[Instructions for the task]: Which lines in the records below contain the word "function"? Report each of them.

[Web interface edit records]

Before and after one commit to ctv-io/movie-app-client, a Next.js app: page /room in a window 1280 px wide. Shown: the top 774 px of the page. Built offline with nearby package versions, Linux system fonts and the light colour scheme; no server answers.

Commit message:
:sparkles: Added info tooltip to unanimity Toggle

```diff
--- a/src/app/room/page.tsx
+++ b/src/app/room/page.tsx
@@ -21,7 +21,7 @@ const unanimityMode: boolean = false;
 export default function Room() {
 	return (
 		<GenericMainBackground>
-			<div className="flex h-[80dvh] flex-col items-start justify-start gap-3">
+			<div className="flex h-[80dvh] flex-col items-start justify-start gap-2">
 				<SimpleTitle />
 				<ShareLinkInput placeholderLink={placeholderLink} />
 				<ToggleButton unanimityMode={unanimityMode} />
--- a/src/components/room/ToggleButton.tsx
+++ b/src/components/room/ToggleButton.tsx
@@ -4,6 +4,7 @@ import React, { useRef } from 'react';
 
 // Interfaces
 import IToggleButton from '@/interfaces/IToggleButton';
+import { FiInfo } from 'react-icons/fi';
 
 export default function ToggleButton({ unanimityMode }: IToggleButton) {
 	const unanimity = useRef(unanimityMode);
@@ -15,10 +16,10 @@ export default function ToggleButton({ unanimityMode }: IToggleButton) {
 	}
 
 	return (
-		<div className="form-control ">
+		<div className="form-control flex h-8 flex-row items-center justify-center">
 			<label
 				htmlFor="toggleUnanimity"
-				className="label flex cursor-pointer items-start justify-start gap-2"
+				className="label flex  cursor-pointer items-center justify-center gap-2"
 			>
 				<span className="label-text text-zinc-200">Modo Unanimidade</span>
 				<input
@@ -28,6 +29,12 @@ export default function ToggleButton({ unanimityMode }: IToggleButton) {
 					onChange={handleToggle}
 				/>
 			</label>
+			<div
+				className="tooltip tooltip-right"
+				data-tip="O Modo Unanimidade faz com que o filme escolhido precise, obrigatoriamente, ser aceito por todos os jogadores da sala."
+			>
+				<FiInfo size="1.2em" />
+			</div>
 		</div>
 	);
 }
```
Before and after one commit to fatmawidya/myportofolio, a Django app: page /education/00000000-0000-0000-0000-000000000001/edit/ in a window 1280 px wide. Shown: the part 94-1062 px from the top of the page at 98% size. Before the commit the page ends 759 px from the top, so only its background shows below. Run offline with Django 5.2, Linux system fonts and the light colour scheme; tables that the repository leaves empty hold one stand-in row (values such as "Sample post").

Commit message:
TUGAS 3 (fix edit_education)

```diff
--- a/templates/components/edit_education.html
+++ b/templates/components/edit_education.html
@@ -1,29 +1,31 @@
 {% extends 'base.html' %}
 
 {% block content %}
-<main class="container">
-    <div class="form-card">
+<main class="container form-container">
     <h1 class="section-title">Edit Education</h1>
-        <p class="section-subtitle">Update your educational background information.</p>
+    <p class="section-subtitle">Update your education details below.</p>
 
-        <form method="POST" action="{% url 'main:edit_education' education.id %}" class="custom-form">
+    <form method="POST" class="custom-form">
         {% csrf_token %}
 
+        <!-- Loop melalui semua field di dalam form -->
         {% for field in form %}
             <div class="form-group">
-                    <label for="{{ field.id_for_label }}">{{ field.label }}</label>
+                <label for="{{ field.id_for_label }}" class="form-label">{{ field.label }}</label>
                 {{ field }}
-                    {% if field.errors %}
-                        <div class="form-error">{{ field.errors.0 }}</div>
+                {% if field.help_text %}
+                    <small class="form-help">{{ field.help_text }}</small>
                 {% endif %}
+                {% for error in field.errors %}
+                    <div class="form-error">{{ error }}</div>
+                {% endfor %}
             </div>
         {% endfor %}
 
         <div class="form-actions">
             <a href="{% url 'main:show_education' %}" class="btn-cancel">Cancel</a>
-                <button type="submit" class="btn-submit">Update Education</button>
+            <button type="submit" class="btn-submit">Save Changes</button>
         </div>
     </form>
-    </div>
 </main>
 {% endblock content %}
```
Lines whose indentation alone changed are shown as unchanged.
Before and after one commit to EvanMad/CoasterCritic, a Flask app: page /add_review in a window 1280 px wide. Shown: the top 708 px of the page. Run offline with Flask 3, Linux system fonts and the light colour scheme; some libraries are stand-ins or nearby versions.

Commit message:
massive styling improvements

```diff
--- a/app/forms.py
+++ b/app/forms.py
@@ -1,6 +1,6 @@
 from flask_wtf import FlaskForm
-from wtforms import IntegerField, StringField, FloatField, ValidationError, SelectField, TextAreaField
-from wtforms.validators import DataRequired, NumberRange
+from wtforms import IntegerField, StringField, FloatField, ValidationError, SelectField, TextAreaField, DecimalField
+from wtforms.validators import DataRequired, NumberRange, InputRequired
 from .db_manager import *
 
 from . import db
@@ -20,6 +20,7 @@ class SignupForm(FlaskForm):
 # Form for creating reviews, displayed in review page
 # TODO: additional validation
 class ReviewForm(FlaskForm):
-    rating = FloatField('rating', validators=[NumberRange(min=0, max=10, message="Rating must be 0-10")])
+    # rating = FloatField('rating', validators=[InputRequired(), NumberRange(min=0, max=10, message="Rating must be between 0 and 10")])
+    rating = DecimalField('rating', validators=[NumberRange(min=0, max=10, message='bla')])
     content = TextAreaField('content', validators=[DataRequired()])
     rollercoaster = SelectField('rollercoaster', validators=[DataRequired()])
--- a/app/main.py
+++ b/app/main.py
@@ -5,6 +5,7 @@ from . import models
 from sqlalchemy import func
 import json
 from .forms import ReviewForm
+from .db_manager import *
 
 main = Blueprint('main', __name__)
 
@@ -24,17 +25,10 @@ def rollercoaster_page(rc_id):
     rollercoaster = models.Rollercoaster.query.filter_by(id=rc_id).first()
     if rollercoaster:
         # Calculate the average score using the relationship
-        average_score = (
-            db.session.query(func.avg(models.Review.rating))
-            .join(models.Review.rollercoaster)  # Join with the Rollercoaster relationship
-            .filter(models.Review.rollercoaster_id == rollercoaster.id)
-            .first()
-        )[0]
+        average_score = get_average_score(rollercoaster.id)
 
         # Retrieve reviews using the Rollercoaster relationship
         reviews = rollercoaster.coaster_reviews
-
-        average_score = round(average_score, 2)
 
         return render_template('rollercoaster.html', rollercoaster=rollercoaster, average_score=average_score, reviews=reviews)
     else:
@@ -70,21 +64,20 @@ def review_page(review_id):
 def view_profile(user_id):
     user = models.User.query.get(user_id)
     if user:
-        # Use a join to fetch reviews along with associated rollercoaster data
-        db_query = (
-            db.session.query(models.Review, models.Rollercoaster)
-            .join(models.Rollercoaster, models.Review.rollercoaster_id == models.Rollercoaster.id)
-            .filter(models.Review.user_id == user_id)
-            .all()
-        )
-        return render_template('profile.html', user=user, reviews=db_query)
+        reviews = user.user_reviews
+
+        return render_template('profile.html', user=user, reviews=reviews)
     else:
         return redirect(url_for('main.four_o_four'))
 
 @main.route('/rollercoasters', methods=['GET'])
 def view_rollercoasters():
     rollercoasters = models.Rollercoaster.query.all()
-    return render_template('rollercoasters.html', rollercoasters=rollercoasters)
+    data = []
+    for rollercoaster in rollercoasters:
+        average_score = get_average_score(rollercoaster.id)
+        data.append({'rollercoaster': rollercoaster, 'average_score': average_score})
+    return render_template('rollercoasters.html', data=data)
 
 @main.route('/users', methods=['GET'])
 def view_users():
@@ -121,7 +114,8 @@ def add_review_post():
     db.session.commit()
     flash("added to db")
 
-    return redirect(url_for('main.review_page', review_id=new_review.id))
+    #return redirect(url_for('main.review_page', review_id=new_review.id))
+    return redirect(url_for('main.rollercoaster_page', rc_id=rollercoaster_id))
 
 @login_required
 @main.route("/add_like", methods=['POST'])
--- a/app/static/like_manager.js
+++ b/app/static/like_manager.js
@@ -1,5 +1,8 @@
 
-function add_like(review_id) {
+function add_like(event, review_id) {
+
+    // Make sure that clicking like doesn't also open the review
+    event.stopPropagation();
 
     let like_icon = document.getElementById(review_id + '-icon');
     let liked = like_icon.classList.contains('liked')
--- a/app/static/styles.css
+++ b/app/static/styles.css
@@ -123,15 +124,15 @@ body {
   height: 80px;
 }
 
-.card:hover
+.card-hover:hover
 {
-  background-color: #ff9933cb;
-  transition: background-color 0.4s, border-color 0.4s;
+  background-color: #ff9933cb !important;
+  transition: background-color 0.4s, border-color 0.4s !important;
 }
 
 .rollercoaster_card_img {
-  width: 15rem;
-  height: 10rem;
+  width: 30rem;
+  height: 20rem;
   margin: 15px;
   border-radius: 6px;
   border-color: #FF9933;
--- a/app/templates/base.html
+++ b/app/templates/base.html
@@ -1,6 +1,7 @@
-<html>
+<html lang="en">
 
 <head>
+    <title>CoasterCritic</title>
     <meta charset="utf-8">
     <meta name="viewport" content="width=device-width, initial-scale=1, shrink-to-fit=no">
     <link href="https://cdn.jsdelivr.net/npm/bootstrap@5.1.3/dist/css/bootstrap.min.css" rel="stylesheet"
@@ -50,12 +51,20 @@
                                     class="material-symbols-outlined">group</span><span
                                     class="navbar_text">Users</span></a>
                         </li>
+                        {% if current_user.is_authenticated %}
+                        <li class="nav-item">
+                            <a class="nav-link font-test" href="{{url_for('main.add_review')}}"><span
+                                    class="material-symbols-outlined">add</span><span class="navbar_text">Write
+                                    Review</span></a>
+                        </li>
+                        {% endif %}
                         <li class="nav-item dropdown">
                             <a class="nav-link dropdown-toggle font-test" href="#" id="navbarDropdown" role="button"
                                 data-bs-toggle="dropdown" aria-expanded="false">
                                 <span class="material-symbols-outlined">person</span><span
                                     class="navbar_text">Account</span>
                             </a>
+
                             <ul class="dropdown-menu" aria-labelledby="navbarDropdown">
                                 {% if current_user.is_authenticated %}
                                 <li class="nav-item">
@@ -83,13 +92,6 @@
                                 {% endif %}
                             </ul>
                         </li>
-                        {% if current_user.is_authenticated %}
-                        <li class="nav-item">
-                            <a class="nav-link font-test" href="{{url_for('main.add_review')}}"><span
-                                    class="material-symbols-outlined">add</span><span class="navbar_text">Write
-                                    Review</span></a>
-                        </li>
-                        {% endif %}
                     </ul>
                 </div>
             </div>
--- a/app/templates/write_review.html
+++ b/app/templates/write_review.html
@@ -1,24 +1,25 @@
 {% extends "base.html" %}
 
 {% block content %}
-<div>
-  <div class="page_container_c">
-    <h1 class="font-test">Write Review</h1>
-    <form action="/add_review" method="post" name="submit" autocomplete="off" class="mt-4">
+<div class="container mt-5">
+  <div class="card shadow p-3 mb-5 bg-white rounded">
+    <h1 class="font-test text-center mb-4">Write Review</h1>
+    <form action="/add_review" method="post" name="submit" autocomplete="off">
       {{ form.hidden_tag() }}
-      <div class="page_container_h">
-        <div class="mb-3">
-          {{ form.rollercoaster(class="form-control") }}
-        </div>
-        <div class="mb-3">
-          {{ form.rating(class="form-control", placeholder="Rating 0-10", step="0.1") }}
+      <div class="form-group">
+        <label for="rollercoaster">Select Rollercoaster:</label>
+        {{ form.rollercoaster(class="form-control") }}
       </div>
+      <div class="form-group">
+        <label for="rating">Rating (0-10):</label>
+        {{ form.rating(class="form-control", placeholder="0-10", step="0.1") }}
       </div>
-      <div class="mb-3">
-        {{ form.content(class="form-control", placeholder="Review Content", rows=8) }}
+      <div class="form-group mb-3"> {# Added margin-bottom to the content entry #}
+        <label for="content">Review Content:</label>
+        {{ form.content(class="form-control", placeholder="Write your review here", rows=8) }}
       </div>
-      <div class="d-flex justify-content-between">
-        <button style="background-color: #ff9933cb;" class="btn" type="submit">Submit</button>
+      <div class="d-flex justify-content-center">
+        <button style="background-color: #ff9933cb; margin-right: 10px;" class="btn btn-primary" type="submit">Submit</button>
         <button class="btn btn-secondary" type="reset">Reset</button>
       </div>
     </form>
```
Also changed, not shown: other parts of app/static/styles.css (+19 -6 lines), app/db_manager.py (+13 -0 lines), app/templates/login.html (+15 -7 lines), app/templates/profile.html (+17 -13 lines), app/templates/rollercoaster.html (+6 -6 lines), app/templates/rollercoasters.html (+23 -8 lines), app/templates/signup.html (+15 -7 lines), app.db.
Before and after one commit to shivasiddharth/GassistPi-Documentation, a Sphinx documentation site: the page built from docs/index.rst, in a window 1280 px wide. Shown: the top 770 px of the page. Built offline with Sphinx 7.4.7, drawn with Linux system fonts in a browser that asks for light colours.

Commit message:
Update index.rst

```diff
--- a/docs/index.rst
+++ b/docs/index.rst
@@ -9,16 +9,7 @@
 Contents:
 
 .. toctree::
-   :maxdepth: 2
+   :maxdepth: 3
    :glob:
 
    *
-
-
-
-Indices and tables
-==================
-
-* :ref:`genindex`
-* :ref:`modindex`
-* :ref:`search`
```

[Solved exercise]:
 export default function Room() {
 export default function ToggleButton({ unanimityMode }: IToggleButton) {
@@ -15,10 +16,10 @@ export default function ToggleButton({ unanimityMode }: IToggleButton) {
@@ -28,6 +29,12 @@ export default function ToggleButton({ unanimityMode }: IToggleButton) {
-function add_like(review_id) {
+function add_like(event, review_id) {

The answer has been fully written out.